- **WORK TO BE COMPLETED**
Would you restate each entry word for word, omitting the pictures?

- **EXTRACTED MATERIAL**
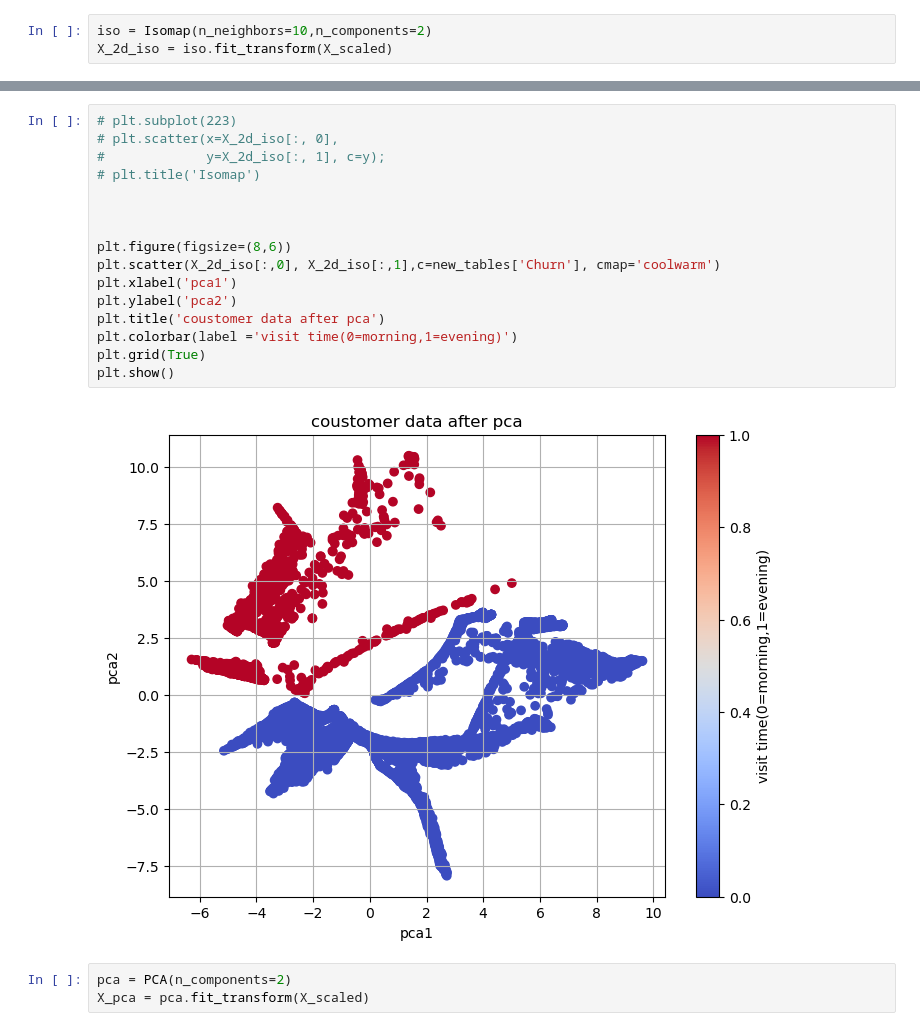
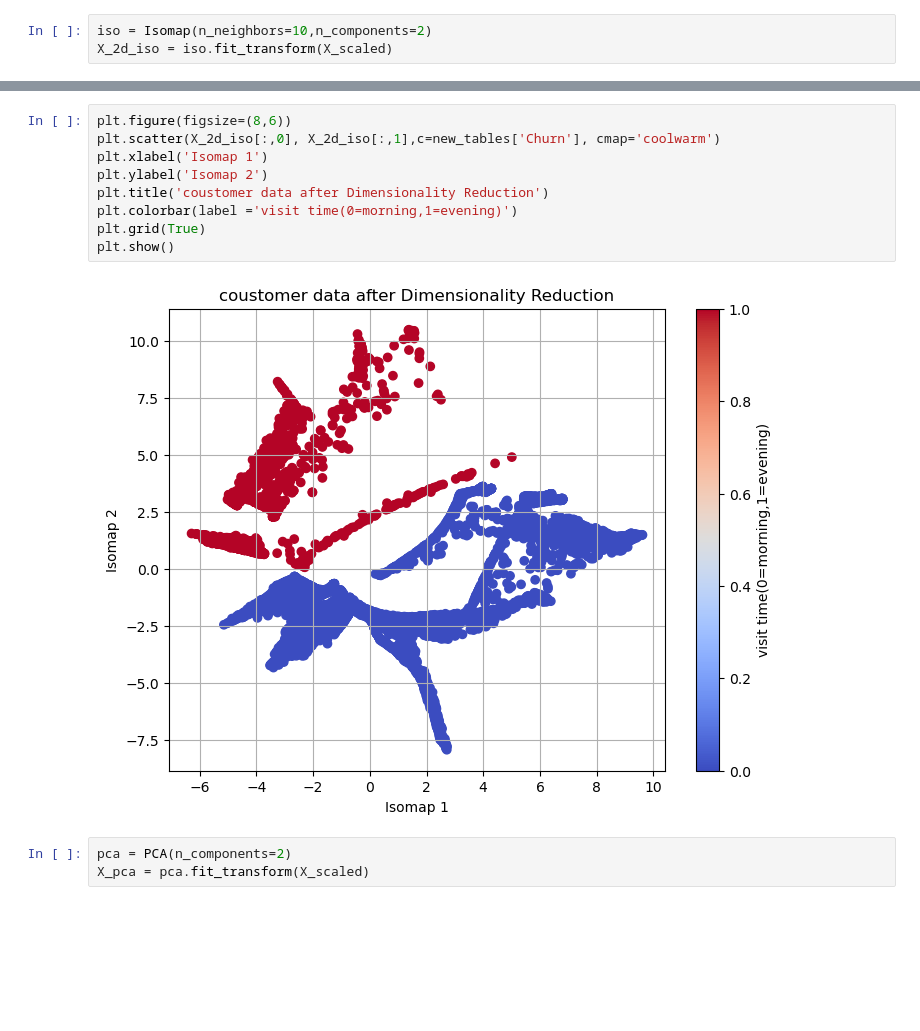
Before and after one commit to HamedRabbani/Telco_Customer_Churn, a Jupyter notebook: Notebooks/K-Means_RFM.ipynb, the cells around one changed output, grey strips where cells are left out. Cells and saved outputs as stored; diff of their text form; blank space fills up the shorter version.

```diff
--- a/Notebooks/K-Means_RFM.ipynb
+++ b/Notebooks/K-Means_RFM.ipynb
@@ -244,21 +291,14 @@ plt.show()
 # %%
-# plt.subplot(223)
-# plt.scatter(x=X_2d_iso[:, 0],
-#             y=X_2d_iso[:, 1], c=y);
-# plt.title('Isomap')
-
-
-
 plt.figure(figsize=(8,6))
 plt.scatter(X_2d_iso[:,0], X_2d_iso[:,1],c=new_tables['Churn'], cmap='coolwarm')
-plt.xlabel('pca1')
-plt.ylabel('pca2')
-plt.title('coustomer data after pca')
+plt.xlabel('Isomap 1')
+plt.ylabel('Isomap 2')
+plt.title('coustomer data after Dimensionality Reduction')
 plt.colorbar(label ='visit time(0=morning,1=evening)')
 plt.grid(True)
 plt.show()
 # %% [output]
-[figure, old version]
+[figure, new version]
 # %%
 pca = PCA(n_components=2)
 X_pca = pca.fit_transform(X_scaled)
```
Also changed, not shown: parts of 37 cells of this notebook.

- **RESPONSE BELOW**
Before and after one commit to HamedRabbani/Telco_Customer_Churn, a Jupyter notebook: Notebooks/K-Means_RFM.ipynb, the cells around one changed output, grey strips where cells are left out. Cells and saved outputs as stored; diff of their text form; blank space fills up the shorter version.

```diff
--- a/Notebooks/K-Means_RFM.ipynb
+++ b/Notebooks/K-Means_RFM.ipynb
@@ -244,21 +291,14 @@ plt.show()
 # %%
-# plt.subplot(223)
-# plt.scatter(x=X_2d_iso[:, 0],
-#             y=X_2d_iso[:, 1], c=y);
-# plt.title('Isomap')
-
-
-
 plt.figure(figsize=(8,6))
 plt.scatter(X_2d_iso[:,0], X_2d_iso[:,1],c=new_tables['Churn'], cmap='coolwarm')
-plt.xlabel('pca1')
-plt.ylabel('pca2')
-plt.title('coustomer data after pca')
+plt.xlabel('Isomap 1')
+plt.ylabel('Isomap 2')
+plt.title('coustomer data after Dimensionality Reduction')
 plt.colorbar(label ='visit time(0=morning,1=evening)')
 plt.grid(True)
 plt.show()
 # %% [output]
-[figure, old version]
+[figure, new version]
 # %%
 pca = PCA(n_components=2)
 X_pca = pca.fit_transform(X_scaled)
```
Also changed, not shown: parts of 37 cells of this notebook.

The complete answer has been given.